■ DIRECTIONS ■
Would you retype the whole listing exactly, leaving its pictures out?

╭──

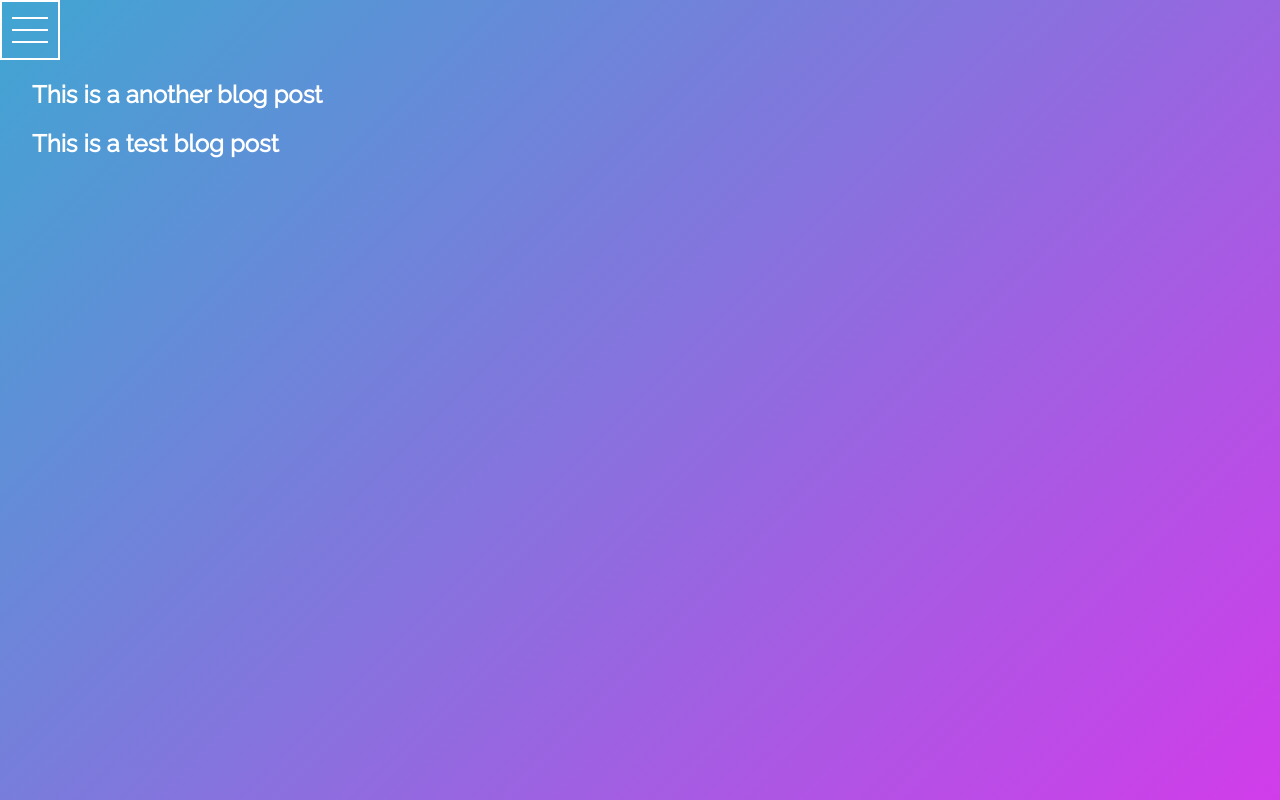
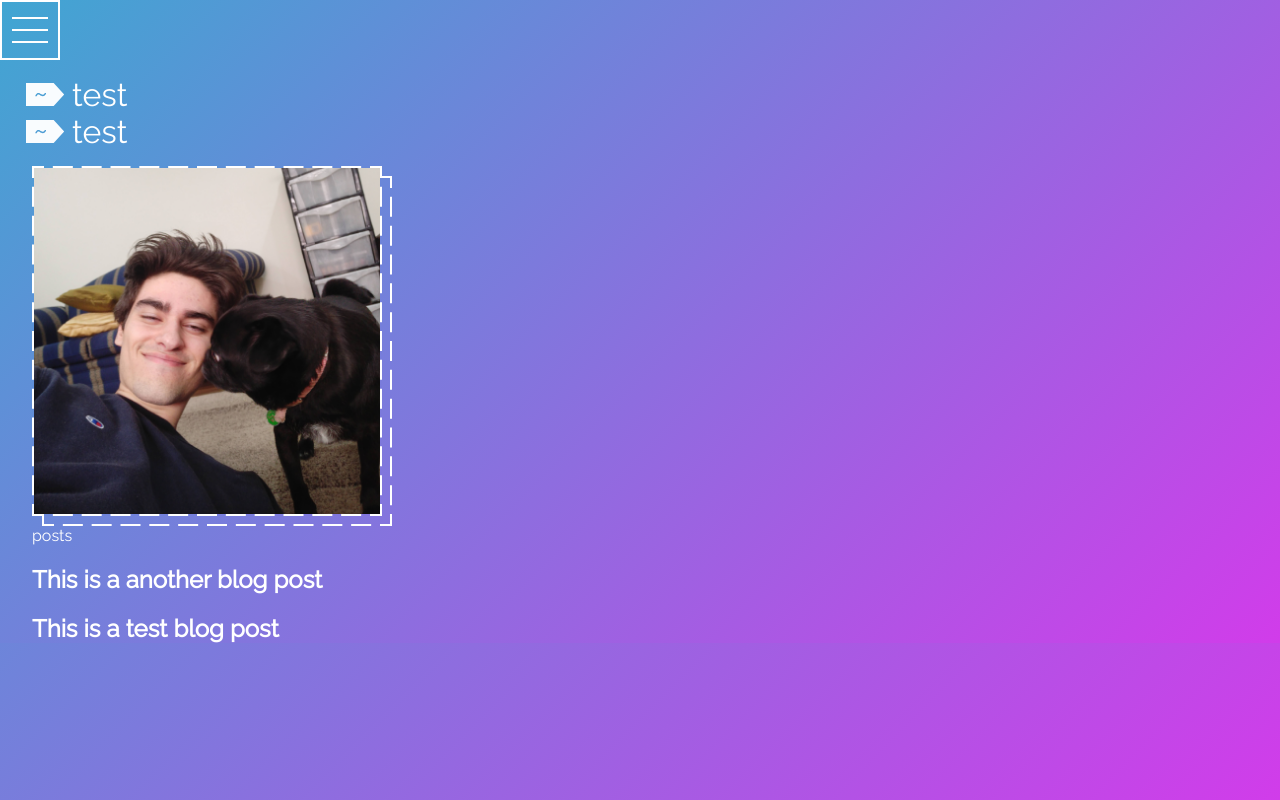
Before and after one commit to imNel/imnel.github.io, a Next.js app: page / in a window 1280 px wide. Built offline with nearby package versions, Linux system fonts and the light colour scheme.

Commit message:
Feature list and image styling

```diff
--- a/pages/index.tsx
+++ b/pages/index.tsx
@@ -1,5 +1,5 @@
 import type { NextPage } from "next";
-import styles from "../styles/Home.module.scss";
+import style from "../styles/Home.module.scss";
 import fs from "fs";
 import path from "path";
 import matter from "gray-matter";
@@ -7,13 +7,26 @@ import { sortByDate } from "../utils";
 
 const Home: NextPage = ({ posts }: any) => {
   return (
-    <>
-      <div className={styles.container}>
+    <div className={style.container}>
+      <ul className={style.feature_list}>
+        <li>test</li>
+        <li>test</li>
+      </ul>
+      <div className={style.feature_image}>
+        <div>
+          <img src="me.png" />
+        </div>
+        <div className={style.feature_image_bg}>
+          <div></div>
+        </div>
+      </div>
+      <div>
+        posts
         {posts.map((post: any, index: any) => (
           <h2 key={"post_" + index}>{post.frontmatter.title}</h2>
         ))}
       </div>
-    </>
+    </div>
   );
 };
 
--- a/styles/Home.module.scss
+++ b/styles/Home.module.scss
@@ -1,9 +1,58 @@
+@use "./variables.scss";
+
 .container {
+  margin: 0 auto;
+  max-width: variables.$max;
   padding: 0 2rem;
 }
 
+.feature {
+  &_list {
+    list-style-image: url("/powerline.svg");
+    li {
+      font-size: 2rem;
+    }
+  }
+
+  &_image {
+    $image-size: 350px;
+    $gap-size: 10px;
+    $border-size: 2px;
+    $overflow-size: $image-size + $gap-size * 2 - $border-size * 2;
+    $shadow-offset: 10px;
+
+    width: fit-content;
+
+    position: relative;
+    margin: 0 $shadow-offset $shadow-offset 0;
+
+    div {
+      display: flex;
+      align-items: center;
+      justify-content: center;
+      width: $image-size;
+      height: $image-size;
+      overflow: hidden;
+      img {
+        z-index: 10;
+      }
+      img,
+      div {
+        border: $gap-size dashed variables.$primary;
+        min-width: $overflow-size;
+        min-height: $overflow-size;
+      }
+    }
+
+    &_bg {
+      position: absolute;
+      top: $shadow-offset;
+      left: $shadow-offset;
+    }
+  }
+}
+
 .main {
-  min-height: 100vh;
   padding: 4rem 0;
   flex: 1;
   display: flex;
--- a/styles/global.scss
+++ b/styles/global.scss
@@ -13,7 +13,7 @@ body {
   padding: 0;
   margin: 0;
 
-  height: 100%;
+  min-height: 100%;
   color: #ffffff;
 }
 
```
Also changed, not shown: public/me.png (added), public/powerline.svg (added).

╰──

■ SOLUTION TO THE EXERCISE ■
Before and after one commit to imNel/imnel.github.io, a Next.js app: page / in a window 1280 px wide. Built offline with nearby package versions, Linux system fonts and the light colour scheme.

Commit message:
Feature list and image styling

```diff
--- a/pages/index.tsx
+++ b/pages/index.tsx
@@ -1,5 +1,5 @@
 import type { NextPage } from "next";
-import styles from "../styles/Home.module.scss";
+import style from "../styles/Home.module.scss";
 import fs from "fs";
 import path from "path";
 import matter from "gray-matter";
@@ -7,13 +7,26 @@ import { sortByDate } from "../utils";
 
 const Home: NextPage = ({ posts }: any) => {
   return (
-    <>
-      <div className={styles.container}>
+    <div className={style.container}>
+      <ul className={style.feature_list}>
+        <li>test</li>
+        <li>test</li>
+      </ul>
+      <div className={style.feature_image}>
+        <div>
+          <img src="me.png" />
+        </div>
+        <div className={style.feature_image_bg}>
+          <div></div>
+        </div>
+      </div>
+      <div>
+        posts
         {posts.map((post: any, index: any) => (
           <h2 key={"post_" + index}>{post.frontmatter.title}</h2>
         ))}
       </div>
-    </>
+    </div>
   );
 };
 
--- a/styles/Home.module.scss
+++ b/styles/Home.module.scss
@@ -1,9 +1,58 @@
+@use "./variables.scss";
+
 .container {
+  margin: 0 auto;
+  max-width: variables.$max;
   padding: 0 2rem;
 }
 
+.feature {
+  &_list {
+    list-style-image: url("/powerline.svg");
+    li {
+      font-size: 2rem;
+    }
+  }
+
+  &_image {
+    $image-size: 350px;
+    $gap-size: 10px;
+    $border-size: 2px;
+    $overflow-size: $image-size + $gap-size * 2 - $border-size * 2;
+    $shadow-offset: 10px;
+
+    width: fit-content;
+
+    position: relative;
+    margin: 0 $shadow-offset $shadow-offset 0;
+
+    div {
+      display: flex;
+      align-items: center;
+      justify-content: center;
+      width: $image-size;
+      height: $image-size;
+      overflow: hidden;
+      img {
+        z-index: 10;
+      }
+      img,
+      div {
+        border: $gap-size dashed variables.$primary;
+        min-width: $overflow-size;
+        min-height: $overflow-size;
+      }
+    }
+
+    &_bg {
+      position: absolute;
+      top: $shadow-offset;
+      left: $shadow-offset;
+    }
+  }
+}
+
 .main {
-  min-height: 100vh;
   padding: 4rem 0;
   flex: 1;
   display: flex;
--- a/styles/global.scss
+++ b/styles/global.scss
@@ -13,7 +13,7 @@ body {
   padding: 0;
   margin: 0;
 
-  height: 100%;
+  min-height: 100%;
   color: #ffffff;
 }
 
```
Also changed, not shown: public/me.png (added), public/powerline.svg (added).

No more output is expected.